Jane Warner moved to Drover, Kansas in 1888 to take care of her older brother’s farm and two young sons. David Warner, grieving for his dead wife, neglected his farm and sons and eventually took off, leaving Jane in charge. Jane’s existence on the farm has been less than idyllic, and now she’s taken sick. The town doctor is a quack and claims that she’s dying and her illness, which he can’t even diagnose, is most likely the result of a curse.
Jane doesn’t believe in curses, but since the doctor can’t seem to help her, she begins to question her mortality. What would happen to the farm? Her two young nephews? She certainly can’t rely on David to reappear since she has no idea where he even is. So, she takes out an ad for a man. The boys need a father, and to be cared for if she should actually die.

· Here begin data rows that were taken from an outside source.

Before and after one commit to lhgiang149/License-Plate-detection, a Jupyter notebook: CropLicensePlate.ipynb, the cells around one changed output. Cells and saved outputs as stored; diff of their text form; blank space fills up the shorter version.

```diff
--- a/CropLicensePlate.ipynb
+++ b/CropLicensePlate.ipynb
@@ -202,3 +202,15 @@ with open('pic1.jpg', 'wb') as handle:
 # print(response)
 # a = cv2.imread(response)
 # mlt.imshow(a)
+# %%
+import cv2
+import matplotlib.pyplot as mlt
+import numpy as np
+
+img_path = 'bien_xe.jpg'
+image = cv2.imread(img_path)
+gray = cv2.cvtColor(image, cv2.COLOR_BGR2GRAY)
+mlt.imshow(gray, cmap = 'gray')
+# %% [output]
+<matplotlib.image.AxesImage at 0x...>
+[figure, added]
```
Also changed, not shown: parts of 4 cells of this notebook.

Rider Magrane returns to Drover after a five year stint in prison. His crime involved David Warner, so Rider decides to repay his debt to the man personally. Imagine his surprise to find Jane, and not David in residence. Jane doesn’t seem to know Rider or his connection to her brother, so of course he doesn’t tell her the truth. Rider decides the best way to repay his debt to David is to answer Jane’s ad and take care of her, the boys and the farm.
Family Man had some clever moments, but there were instances where I found the main characters actions unbelievable. Jane immediately accepts this stranger, who she knows nothing about, into her home with an 18-month-old and 6-year-old in residence. This isn’t believable in 2000, let alone 1888. Also, she doesn’t seem to think her ad through very well. Rider is the one who brings up marriage, since it isn’t proper by 1888 standards for a woman and man to live under the same roof with no chaperone and unmarried. This thought never even crossed Jane’s mind.

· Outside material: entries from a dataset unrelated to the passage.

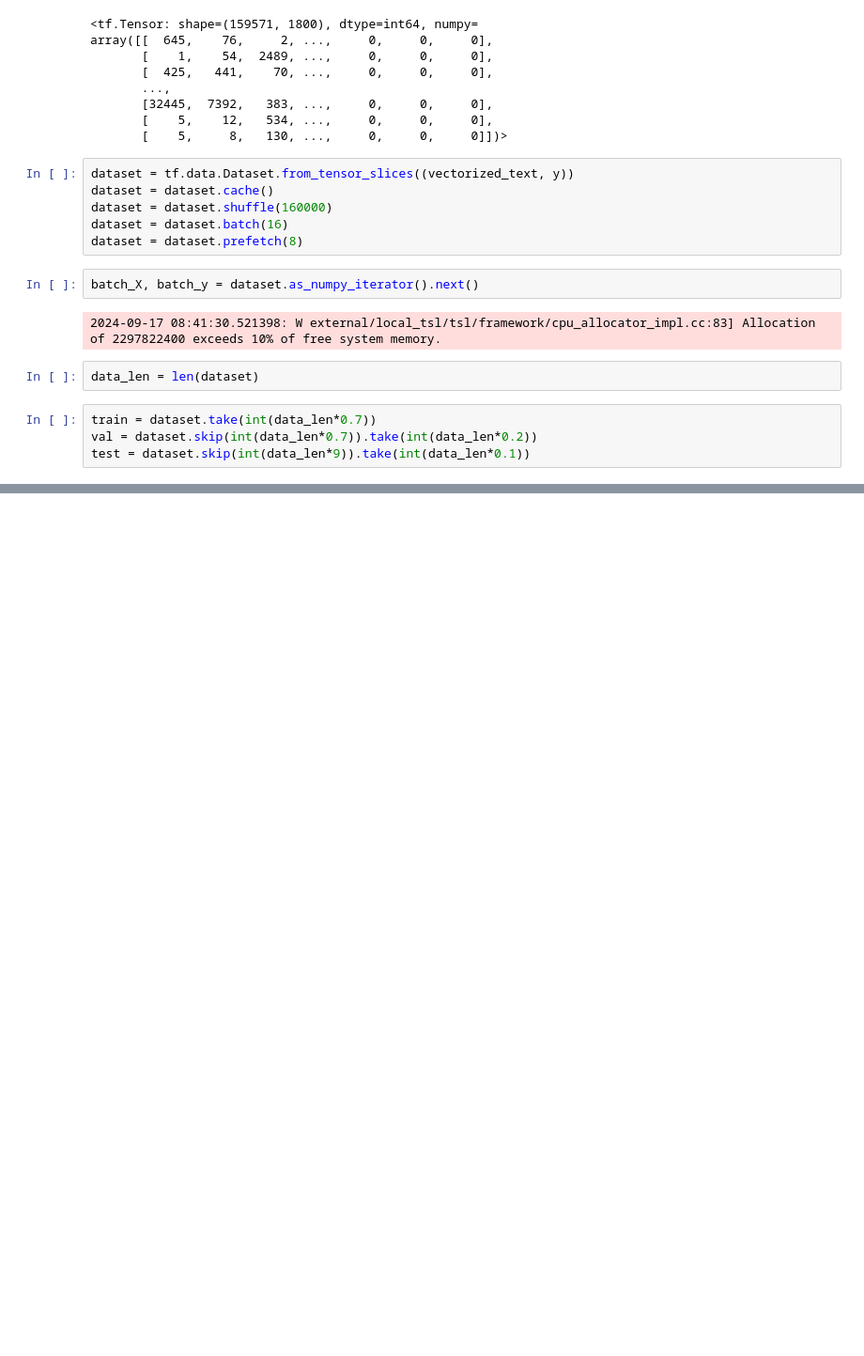
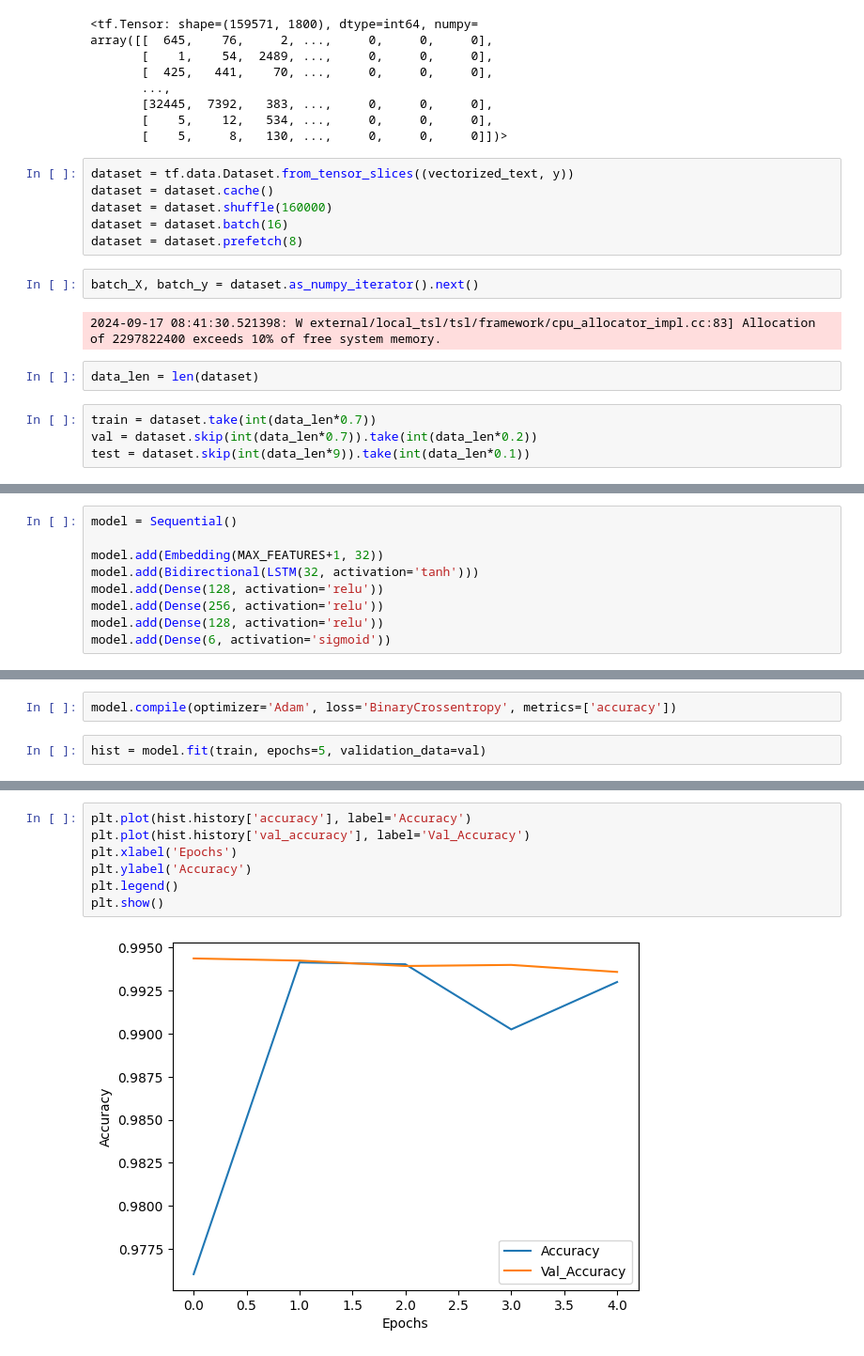
Before and after one commit to YashMasane/Comment-Toxicity-Model, a Jupyter notebook: main.ipynb, the cells around one changed output, grey strips where cells are left out. Shown at 94% size. Cells and saved outputs as stored; diff of their text form; blank space fills up the shorter version.

Commit message:
updated model

```diff
--- a/main.ipynb
+++ b/main.ipynb
@@ -159,0 +163,9 @@ test = dataset.skip(int(data_len*9)).take(int(data_len*0.1))
+# %%
+model = Sequential()
+
+model.add(Embedding(MAX_FEATURES+1, 32))
+model.add(Bidirectional(LSTM(32, activation='tanh')))
+model.add(Dense(128, activation='relu'))
+model.add(Dense(256, activation='relu'))
+model.add(Dense(128, activation='relu'))
+model.add(Dense(6, activation='sigmoid'))
@@ -159,0 +192,4 @@ test = dataset.skip(int(data_len*9)).take(int(data_len*0.1))
+# %%
+model.compile(optimizer='Adam', loss='BinaryCrossentropy', metrics=['accuracy'])
+# %%
+hist = model.fit(train, epochs=5, validation_data=val)
@@ -159,0 +207,9 @@ test = dataset.skip(int(data_len*9)).take(int(data_len*0.1))
+# %%
+plt.plot(hist.history['accuracy'], label='Accuracy')
+plt.plot(hist.history['val_accuracy'], label='Val_Accuracy')
+plt.xlabel('Epochs')
+plt.ylabel('Accuracy')
+plt.legend()
+plt.show()
+# %% [output]
+[figure, added]
```
Also changed, not shown: parts of 10 cells of this notebook.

Rider is generally a likeable romance hero, but his motives concerning Jane are less than stellar in the beginning. His feelings for her are all over the map: he’s attracted to her, even likes her, but doesn’t love her. Then he figures marrying Jane and taking care of the farm is a good way to repay David. Gee, don’t do the girl any favors.
Even though I was scratching my head in the beginning, by the end Jane and Rider really do come out as a likeable romance couple. They never lit a fire in me, but I wasn’t cheering on the bad guys either and even anticipated the consummation of their relationship.
Family Man is the sequel to the author’s first Leisure publication Bad Company. She does a nice job filling in details, while leaving enough mystery for those who want to seek out the earlier title. Family Man offers readers lighthearted moments and amusing characters. A book and an author worth a look for western romance fans.
Wendy Remembers: One of those books that I read during my TRR tenure that I now have little recall for (look, 2000 was 17 years ago...). Reading my review, I think this may have been one of the first few handful of books I read that featured a virgin hero (but remember, my memory is hazy - reading in between the lines of my old review, pretty sure the dude's a virgin). Anyway, if my Old School review has gotten you curious, Carson has since self-published this and it's a very affordable $1.99 (at least via Amazon).